Your focus becomes your fuel, so teach your children to focus on the positive during frustrating times. Thinking and speaking positively is a wonderful skill to develop in a child because they are generally more hopeful and are more willing to believe the best. Take advantage of their optimism and teach your child to say, “I will have a better day at school tomorrow,” rather than having him concentrate on the bad day he had today. Have your child say, “I can learn all my spelling words by the end of the week,” as opposed to mulling over the 65 percent she got on the last test. Having your children think and speak positively enables them to give self-pep talks and leaves the responsibility of encouragement up to them. In addition, teaching your children to focus on things that are good gives them the confidence that they need to put in the work required to achieve what they believe.
Solving a problem is harder to do when emotions are in the way. Therefore, it is extremely important to equip children with problem-solving skills that they can use when frustration takes hold. Brainstorm potential problems he or she might face, such as dealing with peer pressure, completing homework, or washing the undisciplined dog. Then talk about ways those problems can be solved. Determine several possible solutions and have your child pick the solution he or she is most comfortable using. Finally, help your child act out those situations to have a practiced plan in place the moment they feel frustrated. Giving your children the tools will help them solve potentially frustrating situations.
Ask for help
Children become even more frustrated when they cannot find solutions, and they need to be able to ask for help when they get in a bind. Therefore, show your children the various ways of appropriately asking for help, such as raising their hand in a classroom, walking up to an information booth, or typing in “how to …” in a Google search box. Often taken for granted, the skill of asking for help should be explicitly taught to preteens and teens who are often too intimidated or egotistical to admit when they don’t know. Encouraging kids to seek assistance when they need help may save them from the frustration of believing they have to figure things out on their own and allow them other possible ways to find solutions.

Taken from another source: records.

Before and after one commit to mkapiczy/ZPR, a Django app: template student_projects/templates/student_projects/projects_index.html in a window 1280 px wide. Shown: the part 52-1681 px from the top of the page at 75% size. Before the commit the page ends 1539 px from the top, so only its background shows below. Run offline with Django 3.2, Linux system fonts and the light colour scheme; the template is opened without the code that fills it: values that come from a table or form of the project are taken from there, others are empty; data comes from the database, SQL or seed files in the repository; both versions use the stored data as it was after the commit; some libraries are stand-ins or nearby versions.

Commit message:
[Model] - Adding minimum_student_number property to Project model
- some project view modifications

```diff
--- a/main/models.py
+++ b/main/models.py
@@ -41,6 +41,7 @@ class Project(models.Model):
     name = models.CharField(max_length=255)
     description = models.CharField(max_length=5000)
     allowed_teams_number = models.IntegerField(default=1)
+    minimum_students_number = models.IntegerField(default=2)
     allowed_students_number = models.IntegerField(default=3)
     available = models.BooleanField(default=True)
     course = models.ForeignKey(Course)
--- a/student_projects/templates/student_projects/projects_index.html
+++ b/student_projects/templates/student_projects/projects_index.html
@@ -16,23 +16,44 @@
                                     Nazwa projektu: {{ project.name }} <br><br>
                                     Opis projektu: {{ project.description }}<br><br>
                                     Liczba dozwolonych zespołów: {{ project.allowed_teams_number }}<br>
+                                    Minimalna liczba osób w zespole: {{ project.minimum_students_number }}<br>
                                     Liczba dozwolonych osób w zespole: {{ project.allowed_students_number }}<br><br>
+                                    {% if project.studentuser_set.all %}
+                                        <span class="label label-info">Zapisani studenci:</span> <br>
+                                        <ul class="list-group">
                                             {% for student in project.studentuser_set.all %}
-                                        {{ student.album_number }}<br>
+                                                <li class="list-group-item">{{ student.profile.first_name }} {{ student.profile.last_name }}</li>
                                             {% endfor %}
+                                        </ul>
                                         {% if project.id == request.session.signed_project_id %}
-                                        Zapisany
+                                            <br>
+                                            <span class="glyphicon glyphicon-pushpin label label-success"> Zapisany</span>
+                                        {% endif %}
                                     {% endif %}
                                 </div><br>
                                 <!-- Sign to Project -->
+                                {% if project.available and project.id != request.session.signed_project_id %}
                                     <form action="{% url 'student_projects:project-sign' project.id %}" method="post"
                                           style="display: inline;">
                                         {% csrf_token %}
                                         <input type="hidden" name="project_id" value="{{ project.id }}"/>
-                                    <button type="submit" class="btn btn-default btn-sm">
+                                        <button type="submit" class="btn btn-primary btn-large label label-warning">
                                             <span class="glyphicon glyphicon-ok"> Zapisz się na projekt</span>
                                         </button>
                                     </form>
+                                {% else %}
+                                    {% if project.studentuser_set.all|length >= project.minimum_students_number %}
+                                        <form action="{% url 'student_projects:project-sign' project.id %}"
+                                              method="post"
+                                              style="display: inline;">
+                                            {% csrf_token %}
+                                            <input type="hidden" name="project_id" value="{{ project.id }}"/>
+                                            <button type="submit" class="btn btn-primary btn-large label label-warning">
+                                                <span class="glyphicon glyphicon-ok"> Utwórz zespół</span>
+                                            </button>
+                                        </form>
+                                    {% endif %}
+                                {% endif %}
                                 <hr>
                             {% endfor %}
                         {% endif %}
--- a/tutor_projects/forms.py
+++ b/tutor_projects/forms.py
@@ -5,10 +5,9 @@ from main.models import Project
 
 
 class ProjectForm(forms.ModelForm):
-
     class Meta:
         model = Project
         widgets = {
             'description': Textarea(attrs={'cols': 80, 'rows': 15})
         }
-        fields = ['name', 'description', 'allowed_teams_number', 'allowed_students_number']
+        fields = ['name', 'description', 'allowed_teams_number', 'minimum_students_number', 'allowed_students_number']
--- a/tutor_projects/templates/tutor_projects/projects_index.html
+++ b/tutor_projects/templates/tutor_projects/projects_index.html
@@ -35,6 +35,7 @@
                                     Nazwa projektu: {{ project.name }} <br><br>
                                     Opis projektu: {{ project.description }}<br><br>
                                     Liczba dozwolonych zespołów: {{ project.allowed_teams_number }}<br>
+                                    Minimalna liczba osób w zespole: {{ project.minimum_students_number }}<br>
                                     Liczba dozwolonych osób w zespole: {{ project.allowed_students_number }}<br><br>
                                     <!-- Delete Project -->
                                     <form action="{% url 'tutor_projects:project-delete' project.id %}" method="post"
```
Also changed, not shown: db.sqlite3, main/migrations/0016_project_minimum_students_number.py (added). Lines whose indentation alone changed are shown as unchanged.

Teaching your child how to defuse frustration will help them go from healthy, happy, and well-adjusted children to healthy, happy, and well-adjusted adults.